(Extracted records)
****
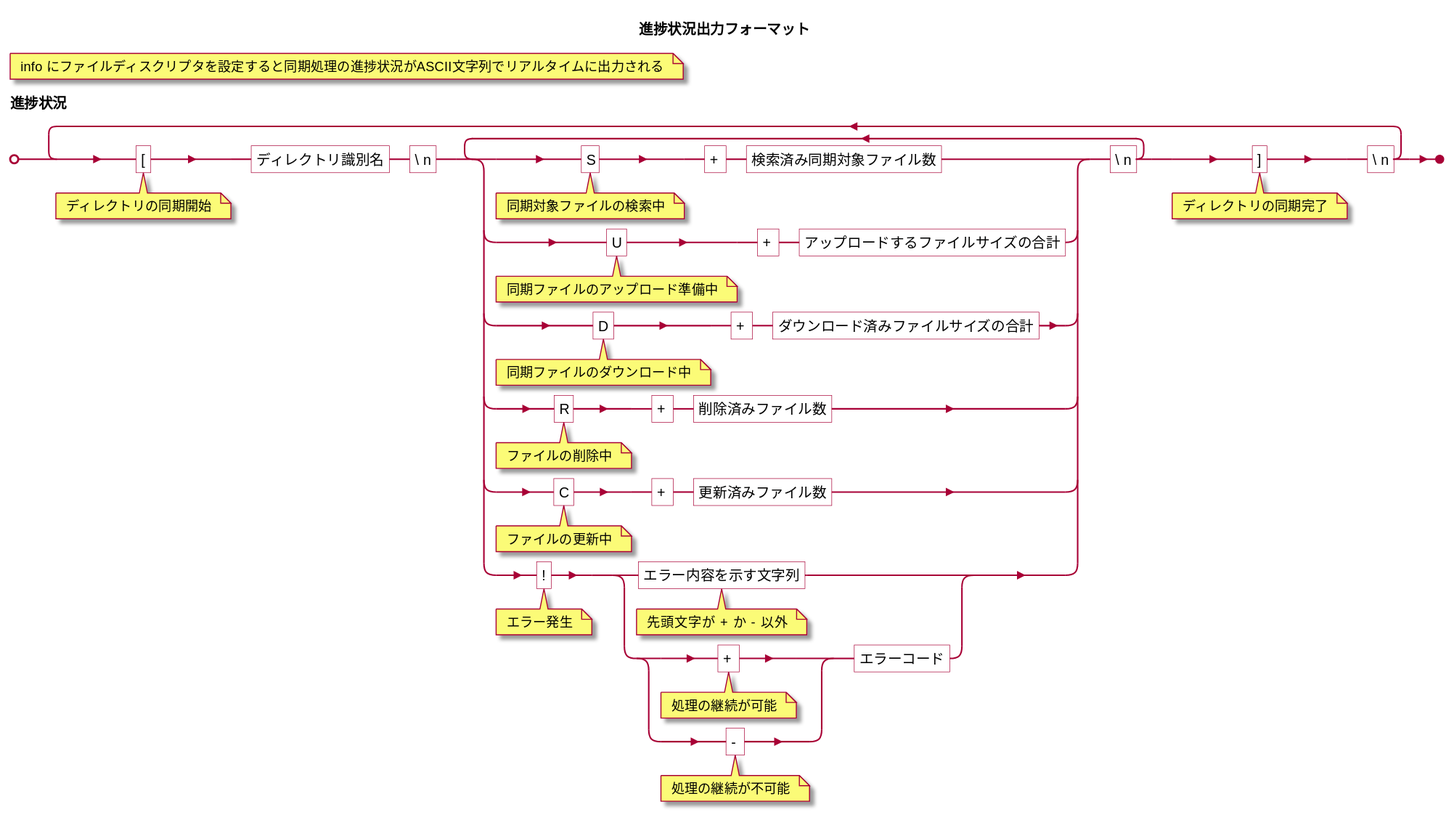
Above: doc/psyncInfo.svg in kobayasy/pSync (PlantUML), before the change.
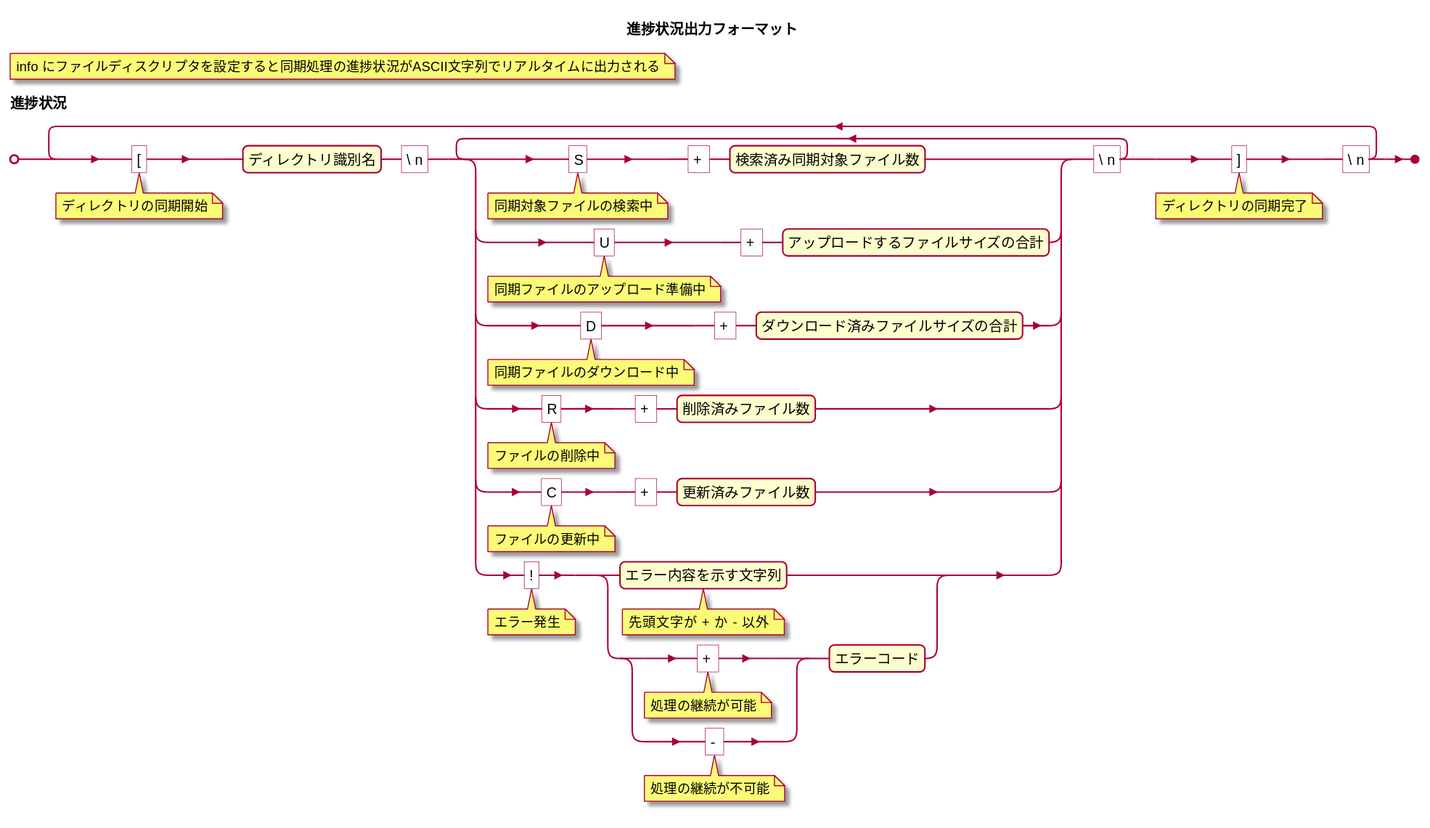
The same diagram one commit later.

Change to the diagram source:
```diff
@@ -2,7 +2,7 @@
 skin rose
 title 進捗状況出力フォーマット
 
-(* info にファイルディスクリプタを設定すると同期処理の進捗状況がASCII文字列でリアルタイムに出力される *)
-進捗状況={"["(* ディレクトリの同期開始 *),"ディレクトリ識別名","\n",{("S"(* 同期対象ファイルの検索中 *),"+","検索済み同期対象ファイル数"|"U"(* 同期ファイルのアップロード準備中 *),"+","アップロードするファイルサイズの合計"|"D"(* 同期ファイルのダウンロード中 *),"+","ダウンロード済みファイルサイズの合計"|"R"(* ファイルの削除中 *),"+","削除済みファイル数"|"C"(* ファイルの更新中 *),"+","更新済みファイル数"|"!"(* エラー発生 *),("エラー内容を示す文字列"(* 先頭文字が + か - 以外 *)|((("+"(* 処理の継続が可能 *)|"-"(* 処理の継続が不可能 *))),"エラーコード"))),"\n"}-,"]"(* ディレクトリの同期完了 *),"\n"}-;
+(*info にファイルディスクリプタを設定すると同期処理の進捗状況がASCII文字列でリアルタイムに出力される*)
+進捗状況={"["(*ディレクトリの同期開始*),ディレクトリ識別名,"\n",{("S"(*同期対象ファイルの検索中*),"+",検索済み同期対象ファイル数|"U"(*同期ファイルのアップロード準備中*),"+",アップロードするファイルサイズの合計|"D"(*同期ファイルのダウンロード中*),"+",ダウンロード済みファイルサイズの合計|"R"(*ファイルの削除中*),"+",削除済みファイル数|"C"(*ファイルの更新中*),"+",更新済みファイル数|"!"(*エラー発生*),(エラー内容を示す文字列(*先頭文字が + か - 以外*)|((("+"(*処理の継続が可能*)|"-"(*処理の継続が不可能*))),エラーコード))),"\n"}-,"]"(*ディレクトリの同期完了*),"\n"}-;
 
 @endebnf
```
****
* **Exercise description**
Only the records, copied exactly and without pictures, should make up the answer.

* **Answer box**
Above: doc/psyncInfo.svg in kobayasy/pSync (PlantUML), before the change.
The same diagram one commit later.

Change to the diagram source:
```diff
@@ -2,7 +2,7 @@
 skin rose
 title 進捗状況出力フォーマット
 
-(* info にファイルディスクリプタを設定すると同期処理の進捗状況がASCII文字列でリアルタイムに出力される *)
-進捗状況={"["(* ディレクトリの同期開始 *),"ディレクトリ識別名","\n",{("S"(* 同期対象ファイルの検索中 *),"+","検索済み同期対象ファイル数"|"U"(* 同期ファイルのアップロード準備中 *),"+","アップロードするファイルサイズの合計"|"D"(* 同期ファイルのダウンロード中 *),"+","ダウンロード済みファイルサイズの合計"|"R"(* ファイルの削除中 *),"+","削除済みファイル数"|"C"(* ファイルの更新中 *),"+","更新済みファイル数"|"!"(* エラー発生 *),("エラー内容を示す文字列"(* 先頭文字が + か - 以外 *)|((("+"(* 処理の継続が可能 *)|"-"(* 処理の継続が不可能 *))),"エラーコード"))),"\n"}-,"]"(* ディレクトリの同期完了 *),"\n"}-;
+(*info にファイルディスクリプタを設定すると同期処理の進捗状況がASCII文字列でリアルタイムに出力される*)
+進捗状況={"["(*ディレクトリの同期開始*),ディレクトリ識別名,"\n",{("S"(*同期対象ファイルの検索中*),"+",検索済み同期対象ファイル数|"U"(*同期ファイルのアップロード準備中*),"+",アップロードするファイルサイズの合計|"D"(*同期ファイルのダウンロード中*),"+",ダウンロード済みファイルサイズの合計|"R"(*ファイルの削除中*),"+",削除済みファイル数|"C"(*ファイルの更新中*),"+",更新済みファイル数|"!"(*エラー発生*),(エラー内容を示す文字列(*先頭文字が + か - 以外*)|((("+"(*処理の継続が可能*)|"-"(*処理の継続が不可能*))),エラーコード))),"\n"}-,"]"(*ディレクトリの同期完了*),"\n"}-;
 
 @endebnf
```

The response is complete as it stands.